> **AIM OF THE EXERCISE**: Without including any picture, return the complete set of records exactly.

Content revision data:
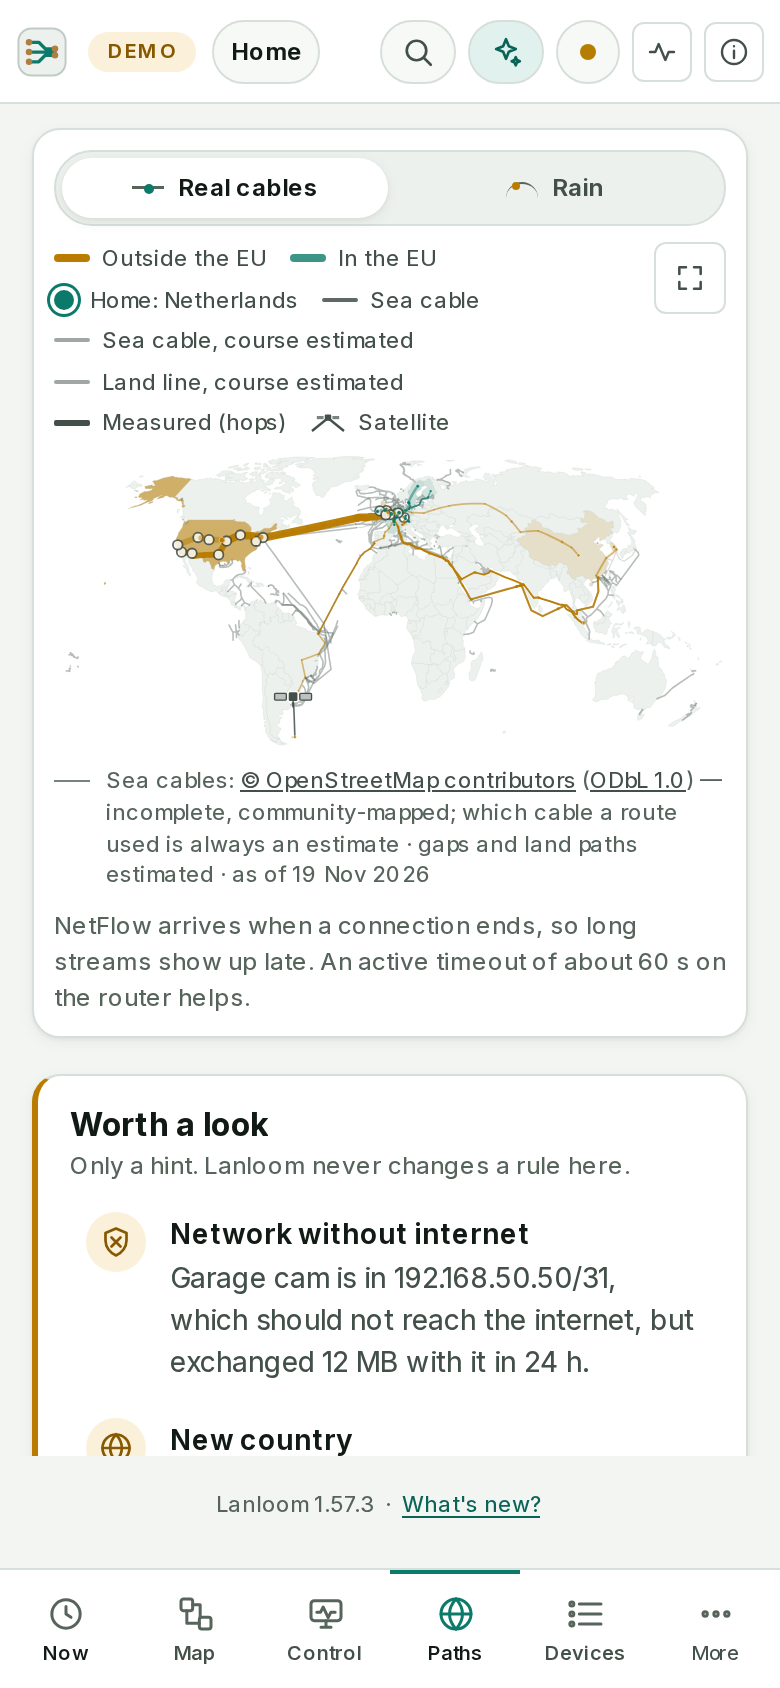
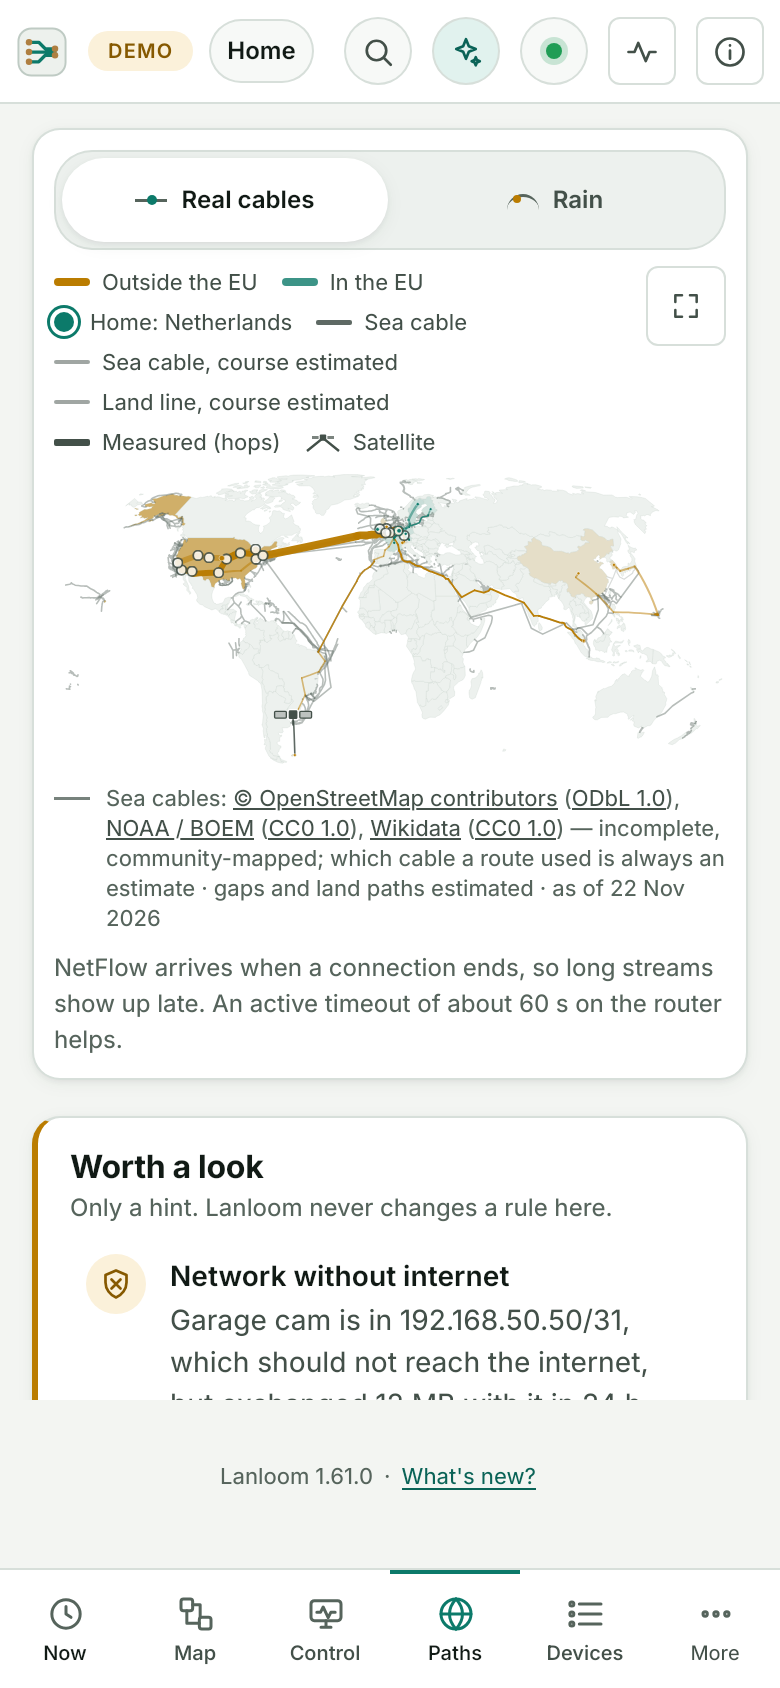
Real cables: source name and licence stay together on one line; README pictures of the view with the open sources

diff --git a/lanloom/web/js/paths_cables.js b/lanloom/web/js/paths_cables.js
@@ -140,8 +140,9 @@
   /* the open sources of the second cable file (lines of national waters, cable facts; CC0): ", <source> (CC0 1.0)" each */
   function openSources(d, first) {
     const list = (d && Array.isArray(d.sources) ? d.sources : []).filter(x => x && x.short && x.url);
-    return list.length ? list.map((x, k) => [k ? ', ' : (first == null ? ', ' : first), h('a', { href: x.url, target: '_blank', rel: 'noopener noreferrer' }, x.short),
-      x.license ? [' (', h('a', { href: x.license_url, target: '_blank', rel: 'noopener noreferrer' }, x.license), ')'] : null]) : null;
+    return list.length ? list.map((x, k) => [k ? ', ' : (first == null ? ', ' : first), h('span', { class: 'cb-src' },
+      h('a', { href: x.url, target: '_blank', rel: 'noopener noreferrer' }, x.short),
+      x.license ? [' (', h('a', { href: x.license_url, target: '_blank', rel: 'noopener noreferrer' }, x.license), ')'] : null)]) : null;
   }
   C.openSources = openSources;
   document.addEventListener('lanloom-paths-cables', () => {

diff --git a/lanloom/web/css/paths_cables.css b/lanloom/web/css/paths_cables.css
@@ -27,6 +27,7 @@
 .cb-attr { display: flex; align-items: baseline; gap: 8px; margin: 0; font-size: var(--ll-fs-xs); color: var(--ll-text-3); line-height: 1.45; min-width: 0; }
 .cb-attr .cb-sw { position: relative; top: -3px; }
 .cb-attr a { color: var(--ll-text-2); }
+.cb-src { white-space: nowrap; }
 .cb-attr span { min-width: 0; overflow-wrap: anywhere; }
 .pw-full__attr { flex-basis: 100%; }
 .pc-attr { padding: 0 4px; }

diff --git a/README.md b/README.md
@@ -313,7 +313,7 @@ The same chain as a stack of circuit boards that you can turn, tilt and zoom: In
 ### Data paths
 
 ![Data paths: Real cables view - every country's traffic runs over infrastructure (sea cables, land lines, a satellite hop to a remote island), bundled strands that get thicker with the traffic, key figures and the period switch](docs/screenshots/paths-cables-light.png)
-<sub>Real cables view of the sample network: only lines, never an arc. Sea cables: © OpenStreetMap contributors (ODbL), incomplete, community-mapped; gaps and land paths are estimated, and which line a way takes is an estimate unless measured routes back it.</sub>
+<sub>Real cables view of the sample network: only lines, never an arc. Sea cables: © OpenStreetMap contributors (ODbL), incomplete, community-mapped, with cable routes of U.S. waters and cable facts from open data (CC0); gaps and land paths are estimated, and which line a way takes is an estimate unless measured routes back it.</sub>
 
 <table>
 <tr>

> **EXERCISE RESULT**:
Real cables: source name and licence stay together on one line; README pictures of the view with the open sources

diff --git a/lanloom/web/js/paths_cables.js b/lanloom/web/js/paths_cables.js
@@ -140,8 +140,9 @@
   /* the open sources of the second cable file (lines of national waters, cable facts; CC0): ", <source> (CC0 1.0)" each */
   function openSources(d, first) {
     const list = (d && Array.isArray(d.sources) ? d.sources : []).filter(x => x && x.short && x.url);
-    return list.length ? list.map((x, k) => [k ? ', ' : (first == null ? ', ' : first), h('a', { href: x.url, target: '_blank', rel: 'noopener noreferrer' }, x.short),
-      x.license ? [' (', h('a', { href: x.license_url, target: '_blank', rel: 'noopener noreferrer' }, x.license), ')'] : null]) : null;
+    return list.length ? list.map((x, k) => [k ? ', ' : (first == null ? ', ' : first), h('span', { class: 'cb-src' },
+      h('a', { href: x.url, target: '_blank', rel: 'noopener noreferrer' }, x.short),
+      x.license ? [' (', h('a', { href: x.license_url, target: '_blank', rel: 'noopener noreferrer' }, x.license), ')'] : null)]) : null;
   }
   C.openSources = openSources;
   document.addEventListener('lanloom-paths-cables', () => {

diff --git a/lanloom/web/css/paths_cables.css b/lanloom/web/css/paths_cables.css
@@ -27,6 +27,7 @@
 .cb-attr { display: flex; align-items: baseline; gap: 8px; margin: 0; font-size: var(--ll-fs-xs); color: var(--ll-text-3); line-height: 1.45; min-width: 0; }
 .cb-attr .cb-sw { position: relative; top: -3px; }
 .cb-attr a { color: var(--ll-text-2); }
+.cb-src { white-space: nowrap; }
 .cb-attr span { min-width: 0; overflow-wrap: anywhere; }
 .pw-full__attr { flex-basis: 100%; }
 .pc-attr { padding: 0 4px; }

diff --git a/README.md b/README.md
@@ -313,7 +313,7 @@ The same chain as a stack of circuit boards that you can turn, tilt and zoom: In
 ### Data paths
 
 ![Data paths: Real cables view - every country's traffic runs over infrastructure (sea cables, land lines, a satellite hop to a remote island), bundled strands that get thicker with the traffic, key figures and the period switch](docs/screenshots/paths-cables-light.png)
-<sub>Real cables view of the sample network: only lines, never an arc. Sea cables: © OpenStreetMap contributors (ODbL), incomplete, community-mapped; gaps and land paths are estimated, and which line a way takes is an estimate unless measured routes back it.</sub>
+<sub>Real cables view of the sample network: only lines, never an arc. Sea cables: © OpenStreetMap contributors (ODbL), incomplete, community-mapped, with cable routes of U.S. waters and cable facts from open data (CC0); gaps and land paths are estimated, and which line a way takes is an estimate unless measured routes back it.</sub>
 
 <table>
 <tr>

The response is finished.